Ergonomics has been defined as the scientific discipline concerned with fitting the job/task to the worker and the history and evolution of ergonomics as a science is a long story. Contrary to popular belief, ergonomics is a field that did not originate in the 1980s due to an influx of injuries in the office work environment. The concept of studying the human body and its relationship to work has been around for a long time. The root of the study is believed to have started with the process of human evolution itself. The importance of a “good fit” between humans and tools was probably realized early in the development of the species. Pre-historic men discovered and engineered many different tools to fit their needs of bare necessities like hunting and eating.
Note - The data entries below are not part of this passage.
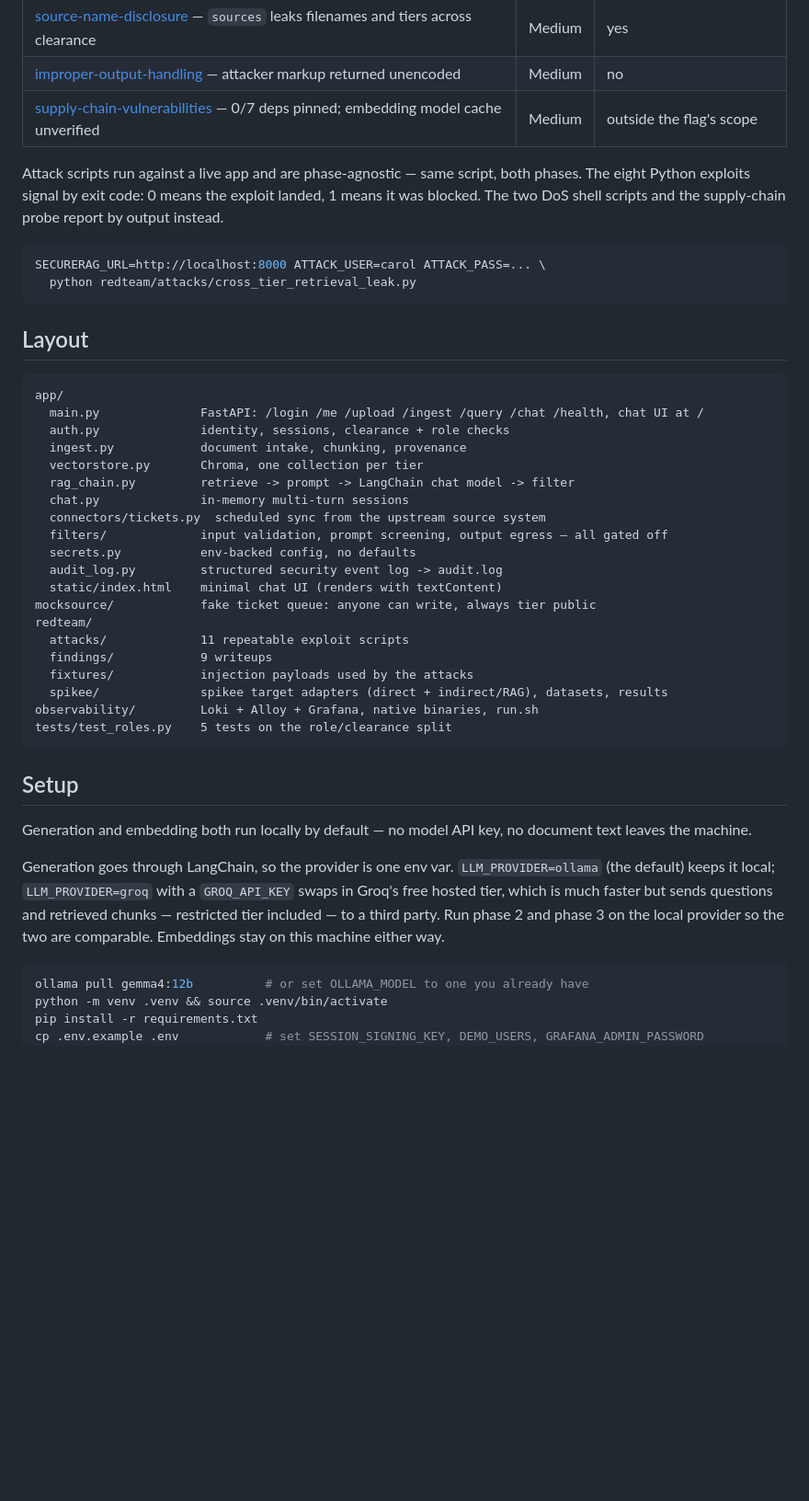
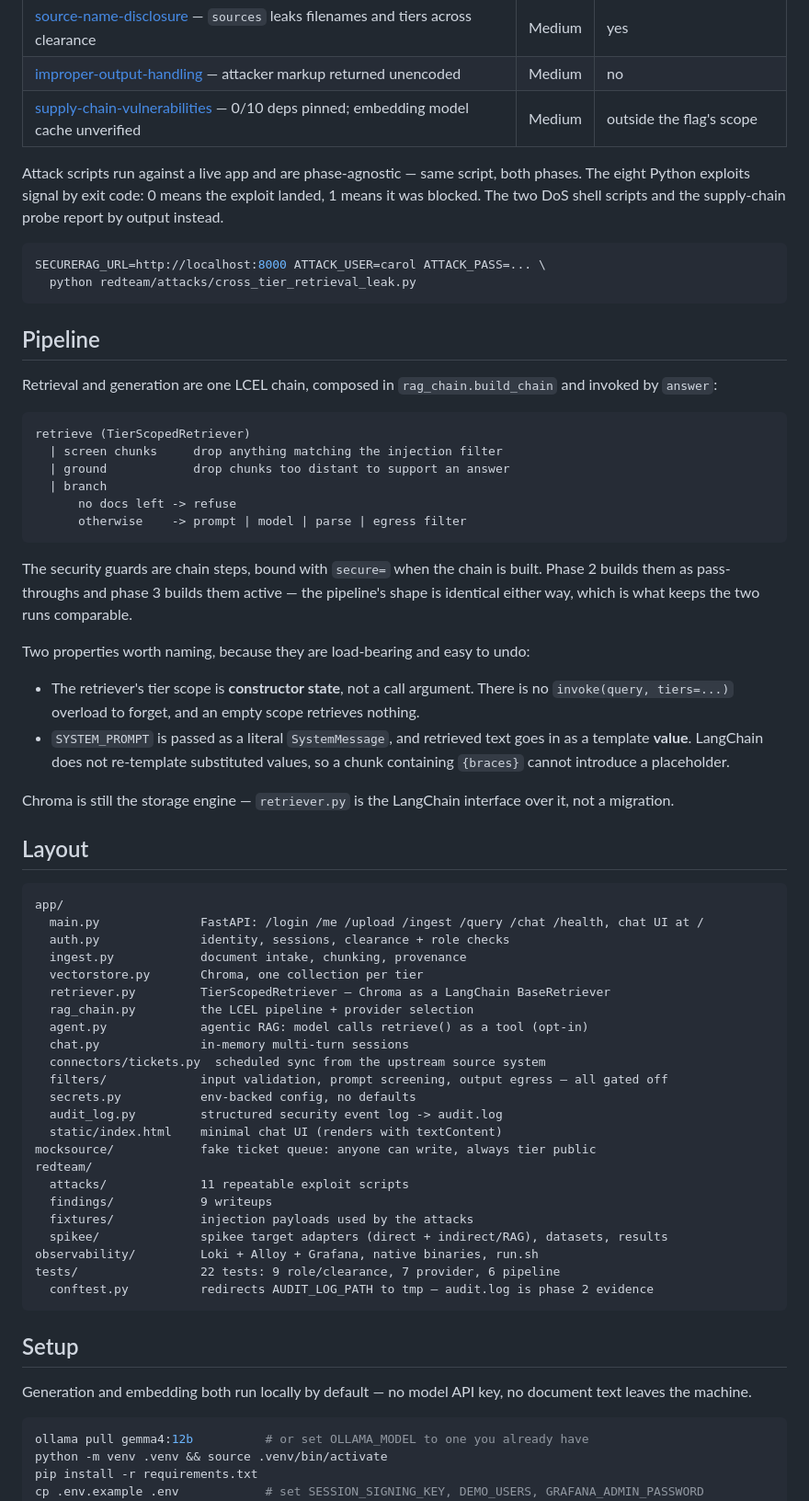
Before and after one commit to smith-mern/secureRAGapp, a Markdown page: README.md, the part around one of its changes. Shown at 92% size. Drawn GitHub-style; blank space fills up the shorter version.

Commit message:
README: document the LCEL pipeline, provider switch, and agentic track
Adds a Pipeline section showing the composed chain and naming the two
properties that are load-bearing and easy to undo — the retriever's tier scope
being constructor state, and retrieved text entering the prompt as a template
value rather than a template.

Adds a Model provider section for LLM_PROVIDER and AGENTIC_RAG, both documented
with the phase-2/3 comparability constraint: the defaults are what the findings
were captured under, and a hosted 70B or the agentic path measures a different
system.

Layout picks up retriever.py, agent.py, and tests/conftest.py; test count 5 ->
22. Supply-chain finding row updated 0/7 -> 0/10 deps, since the LangChain
packages widened it.

Co-Authored-By: Claude Opus 5 <noreply@anthropic.com>

````diff
--- a/README.md
+++ b/README.md
@@ -33,7 +33,7 @@ the finding *predicts* for phase 3 — none of it is verified yet.
 | [model-denial-of-service](redteam/findings/model-denial-of-service.md) — one reader stalls `/health` for everyone | High | no |
 | [source-name-disclosure](redteam/findings/source-name-disclosure.md) — `sources` leaks filenames and tiers across clearance | Medium | yes |
 | [improper-output-handling](redteam/findings/improper-output-handling.md) — attacker markup returned unencoded | Medium | no |
-| [supply-chain-vulnerabilities](redteam/findings/supply-chain-vulnerabilities.md) — 0/7 deps pinned; embedding model cache unverified | Medium | outside the flag's scope |
+| [supply-chain-vulnerabilities](redteam/findings/supply-chain-vulnerabilities.md) — 0/10 deps pinned; embedding model cache unverified | Medium | outside the flag's scope |
 
 Attack scripts run against a live app and are phase-agnostic — same script, both
 phases. The eight Python exploits signal by exit code: 0 means the exploit
@@ -45,6 +45,37 @@ SECURERAG_URL=http://localhost:8000 ATTACK_USER=carol ATTACK_PASS=... \
   python redteam/attacks/cross_tier_retrieval_leak.py
 ```
 
+## Pipeline
+
+Retrieval and generation are one LCEL chain, composed in `rag_chain.build_chain`
+and invoked by `answer`:
+
+```
+retrieve (TierScopedRetriever)
+  | screen chunks     drop anything matching the injection filter
+  | ground            drop chunks too distant to support an answer
+  | branch
+      no docs left -> refuse
+      otherwise    -> prompt | model | parse | egress filter
+```
+
+The security guards are chain steps, bound with `secure=` when the chain is
+built. Phase 2 builds them as pass-throughs and phase 3 builds them active — the
+pipeline's shape is identical either way, which is what keeps the two runs
+comparable.
+
+Two properties worth naming, because they are load-bearing and easy to undo:
+
+- The retriever's tier scope is **constructor state**, not a call argument.
+  There is no `invoke(query, tiers=...)` overload to forget, and an empty scope
+  retrieves nothing.
+- `SYSTEM_PROMPT` is passed as a literal `SystemMessage`, and retrieved text
+  goes in as a template **value**. LangChain does not re-template substituted
+  values, so a chunk containing `{braces}` cannot introduce a placeholder.
+
+Chroma is still the storage engine — `retriever.py` is the LangChain interface
+over it, not a migration.
+
 ## Layout
 
 ```
@@ -53,7 +84,9 @@ app/
   auth.py              identity, sessions, clearance + role checks
   ingest.py            document intake, chunking, provenance
   vectorstore.py       Chroma, one collection per tier
-  rag_chain.py         retrieve -> prompt -> LangChain chat model -> filter
+  retriever.py         TierScopedRetriever — Chroma as a LangChain BaseRetriever
+  rag_chain.py         the LCEL pipeline + provider selection
+  agent.py             agentic RAG: model calls retrieve() as a tool (opt-in)
   chat.py              in-memory multi-turn sessions
   connectors/tickets.py  scheduled sync from the upstream source system
   filters/             input validation, prompt screening, output egress — all gated off
@@ -67,20 +100,14 @@ redteam/
   fixtures/            injection payloads used by the attacks
   spikee/              spikee target adapters (direct + indirect/RAG), datasets, results
 observability/         Loki + Alloy + Grafana, native binaries, run.sh
-tests/test_roles.py    5 tests on the role/clearance split
+tests/                 22 tests: 9 role/clearance, 7 provider, 6 pipeline
+  conftest.py          redirects AUDIT_LOG_PATH to tmp — audit.log is phase 2 evidence
 ```
 
 ## Setup
 
 Generation and embedding both run locally by default — no model API key, no
 document text leaves the machine.
-
-Generation goes through LangChain, so the provider is one env var.
-`LLM_PROVIDER=ollama` (the default) keeps it local; `LLM_PROVIDER=groq` with a
-`GROQ_API_KEY` swaps in Groq's free hosted tier, which is much faster but sends
-questions and retrieved chunks — restricted tier included — to a third party.
-Run phase 2 and phase 3 on the local provider so the two are comparable.
-Embeddings stay on this machine either way.
 
 ```sh
 ollama pull gemma4:12b          # or set OLLAMA_MODEL to one you already have
````
Also changed, not shown: other parts of README.md (+29 -0 lines).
The association between occupations and musculoskeletal injuries was documented centuries ago. Bernardino Ramazzini (1633-1714) wrote about work related complaints that he saw in his medical practice. The term ergonomics however, did not come up until Wojciech Jastrzebowski used the word in 1857 in a philosophical narrative (The Outline of Ergonomics, i.e. Science of Work, Based on the Truths Taken from the Natural Science).
In the 19th century, industry based production was still largely dependent on human power/motion and ergonomic concepts were developing to improve worker productivity. Fredric Winslow Taylor introduced ‘Scientific Management’ proposing ways to improve productivity in factories. Frank and Lilian Gilberth built on that principal to develop ‘Time and Motion Studies’ theory in the 1900s. The theory deals with ways to improve performance by cutting down unnecessary steps and actions while workers performed activities.
Over time, the work revolution changed and advanced as technology increased. The focus of concern has expanded to include worker safety as well as productivity. Research has been done in a variety of areas such as force, awkward postures, and repetition identifying accepted limits or guidelines for limits of work.
Today, the concepts of ergonomics have extended past the workstation and into our general lives. There is a growing demand for consumer goods and electronics that are easy to use and comfortable to handle. This has resulted in more companies including human relationship in product design. There is still a long way to travel in this field. Workplaces are reacting to ergonomics issues but we are starting to see proactive approaches becoming the norm (ergonomic policies). As the working age changes extending beyond the age of 65, there will be a new frontier that EHS professionals will need to understand so that we can ensure the safety and well being of the worker.
Paul Schuster B.HK. CK